◆ To do
Leave out the pictures and retype all the entries below exactly.

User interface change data
------------------------------------------------------------

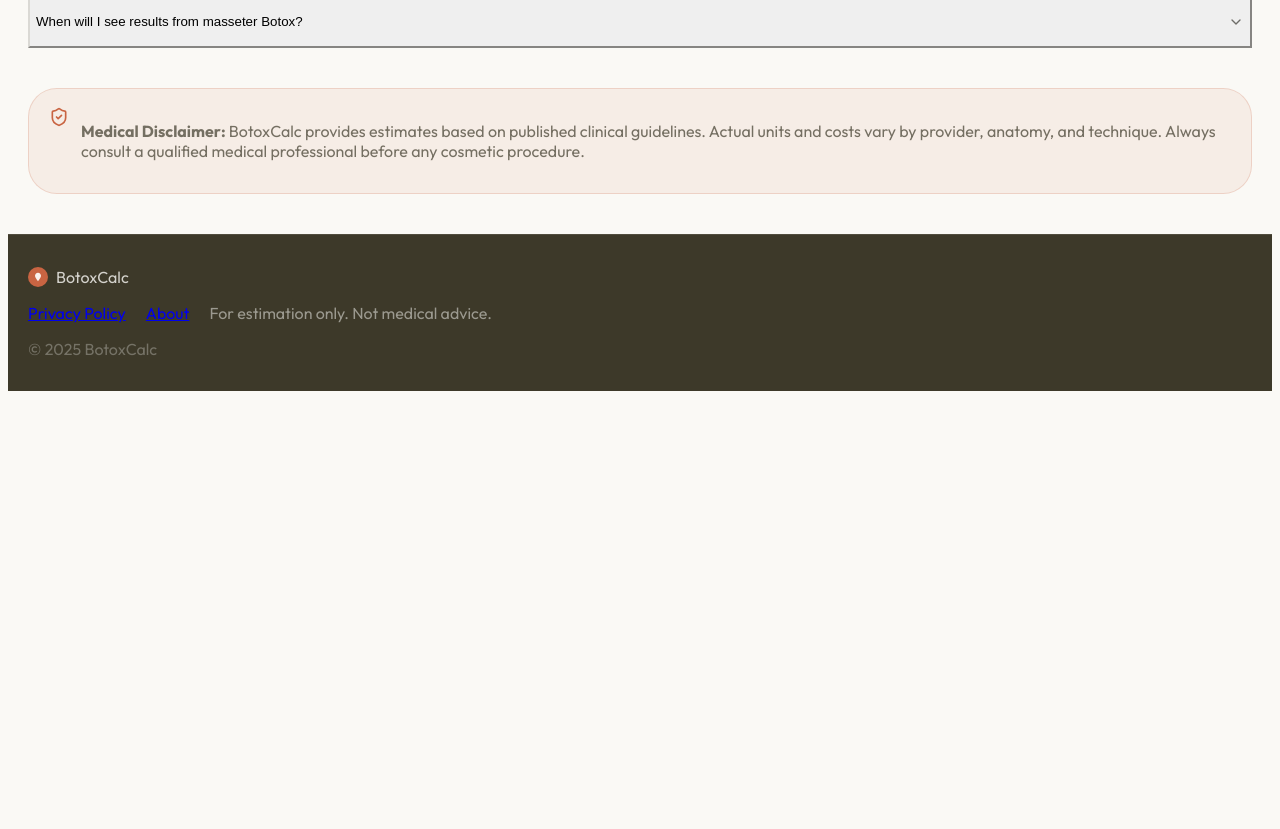
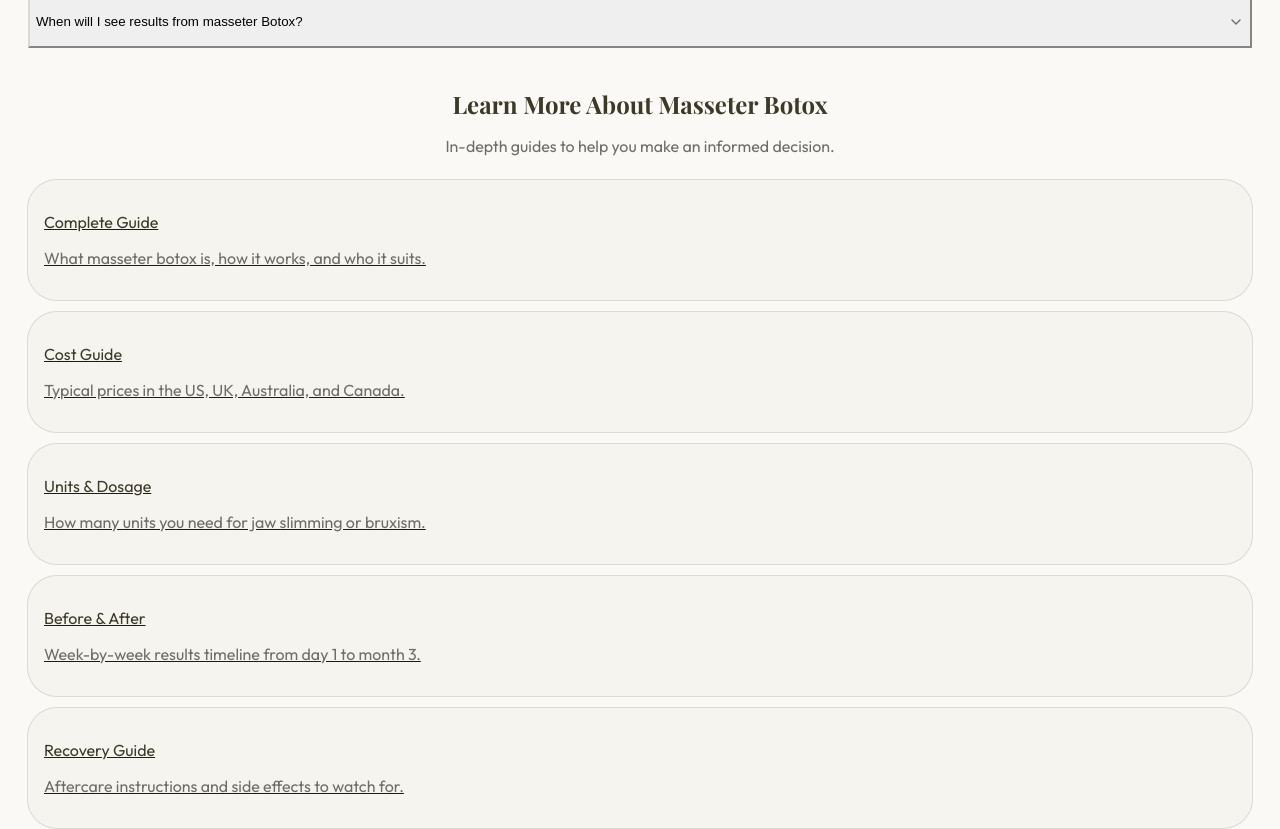
Before and after one commit to chenxiaochun/masseter-botox, a Next.js app: page /masseter in a window 1280 px wide. Shown: the part 3080-3909 px from the top of the page. Before the commit the page ends 3479 px from the top, so only its background shows below. Built offline with nearby package versions, Linux system fonts and the light colour scheme.

Commit message:
feat: add Learn More guide links section to masseter hub page

```diff
--- a/app/masseter/page.tsx
+++ b/app/masseter/page.tsx
@@ -64,6 +64,39 @@ const HOW_TO_STEPS = [
   { icon: MapPin,       n: '02', title: 'Your Country',    text: 'Select for accurate local pricing.' },
   { icon: Hand,         n: '03', title: 'First Treatment', text: 'Indicate if this is your first session.' },
   { icon: CalcIcon,     n: '04', title: 'Get Estimate',    text: 'Tap Calculate for your personalised result.' },
+]
+
+const GUIDE_LINKS = [
+  {
+    href: '/masseter/guide',
+    title: 'Complete Guide',
+    desc: 'What masseter botox is, how it works, and who it suits.',
+  },
+  {
+    href: '/masseter/cost',
+    title: 'Cost Guide',
+    desc: 'Typical prices in the US, UK, Australia, and Canada.',
+  },
+  {
+    href: '/masseter/units',
+    title: 'Units & Dosage',
+    desc: 'How many units you need for jaw slimming or bruxism.',
+  },
+  {
+    href: '/masseter/before-after',
+    title: 'Before & After',
+    desc: 'Week-by-week results timeline from day 1 to month 3.',
+  },
+  {
+    href: '/masseter/recovery',
+    title: 'Recovery Guide',
+    desc: 'Aftercare instructions and side effects to watch for.',
+  },
+  {
+    href: '/masseter/bruxism',
+    title: 'Bruxism Guide',
+    desc: 'How botox treats teeth grinding — dosage and results.',
+  },
 ]
 
 export default function MasseterPage() {
@@ -202,6 +235,32 @@ export default function MasseterPage() {
             </div>
           </section>
 
+          {/* Learn More */}
+          <section className="mt-10">
+            <div className="text-center mb-6">
+              <h2 className="font-heading text-2xl font-bold text-foreground mb-2">
+                Learn More About Masseter Botox
+              </h2>
+              <p className="text-sm text-muted-foreground">
+                In-depth guides to help you make an informed decision.
+              </p>
+            </div>
+            <div className="grid sm:grid-cols-2 lg:grid-cols-3 gap-3">
+              {GUIDE_LINKS.map(({ href, title, desc }) => (
+                <a
+                  key={href}
+                  href={href}
+                  className="bg-card rounded-2xl p-4 ring-1 ring-border hover:ring-primary/40 hover:-translate-y-0.5 hover:shadow-md transition-all group"
+                >
+                  <p className="text-sm font-semibold text-foreground mb-1 group-hover:text-primary transition-colors">
+                    {title}
+                  </p>
+                  <p className="text-xs text-muted-foreground leading-relaxed">{desc}</p>
+                </a>
+              ))}
+            </div>
+          </section>
+
           {/* Disclaimer */}
           <div className="mt-10 flex items-start gap-3 bg-primary/8 border border-primary/20 rounded-2xl px-5 py-4">
             <ShieldCheck className="w-5 h-5 text-primary shrink-0 mt-0.5" />
```
Also changed, not shown: 1 other file (tests, documents, lock files or other folders).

------------------------------------------------------------

◆ Response to the exercise
Before and after one commit to chenxiaochun/masseter-botox, a Next.js app: page /masseter in a window 1280 px wide. Shown: the part 3080-3909 px from the top of the page. Before the commit the page ends 3479 px from the top, so only its background shows below. Built offline with nearby package versions, Linux system fonts and the light colour scheme.

Commit message:
feat: add Learn More guide links section to masseter hub page

```diff
--- a/app/masseter/page.tsx
+++ b/app/masseter/page.tsx
@@ -64,6 +64,39 @@ const HOW_TO_STEPS = [
   { icon: MapPin,       n: '02', title: 'Your Country',    text: 'Select for accurate local pricing.' },
   { icon: Hand,         n: '03', title: 'First Treatment', text: 'Indicate if this is your first session.' },
   { icon: CalcIcon,     n: '04', title: 'Get Estimate',    text: 'Tap Calculate for your personalised result.' },
+]
+
+const GUIDE_LINKS = [
+  {
+    href: '/masseter/guide',
+    title: 'Complete Guide',
+    desc: 'What masseter botox is, how it works, and who it suits.',
+  },
+  {
+    href: '/masseter/cost',
+    title: 'Cost Guide',
+    desc: 'Typical prices in the US, UK, Australia, and Canada.',
+  },
+  {
+    href: '/masseter/units',
+    title: 'Units & Dosage',
+    desc: 'How many units you need for jaw slimming or bruxism.',
+  },
+  {
+    href: '/masseter/before-after',
+    title: 'Before & After',
+    desc: 'Week-by-week results timeline from day 1 to month 3.',
+  },
+  {
+    href: '/masseter/recovery',
+    title: 'Recovery Guide',
+    desc: 'Aftercare instructions and side effects to watch for.',
+  },
+  {
+    href: '/masseter/bruxism',
+    title: 'Bruxism Guide',
+    desc: 'How botox treats teeth grinding — dosage and results.',
+  },
 ]
 
 export default function MasseterPage() {
@@ -202,6 +235,32 @@ export default function MasseterPage() {
             </div>
           </section>
 
+          {/* Learn More */}
+          <section className="mt-10">
+            <div className="text-center mb-6">
+              <h2 className="font-heading text-2xl font-bold text-foreground mb-2">
+                Learn More About Masseter Botox
+              </h2>
+              <p className="text-sm text-muted-foreground">
+                In-depth guides to help you make an informed decision.
+              </p>
+            </div>
+            <div className="grid sm:grid-cols-2 lg:grid-cols-3 gap-3">
+              {GUIDE_LINKS.map(({ href, title, desc }) => (
+                <a
+                  key={href}
+                  href={href}
+                  className="bg-card rounded-2xl p-4 ring-1 ring-border hover:ring-primary/40 hover:-translate-y-0.5 hover:shadow-md transition-all group"
+                >
+                  <p className="text-sm font-semibold text-foreground mb-1 group-hover:text-primary transition-colors">
+                    {title}
+                  </p>
+                  <p className="text-xs text-muted-foreground leading-relaxed">{desc}</p>
+                </a>
+              ))}
+            </div>
+          </section>
+
           {/* Disclaimer */}
           <div className="mt-10 flex items-start gap-3 bg-primary/8 border border-primary/20 rounded-2xl px-5 py-4">
             <ShieldCheck className="w-5 h-5 text-primary shrink-0 mt-0.5" />
```
Also changed, not shown: 1 other file (tests, documents, lock files or other folders).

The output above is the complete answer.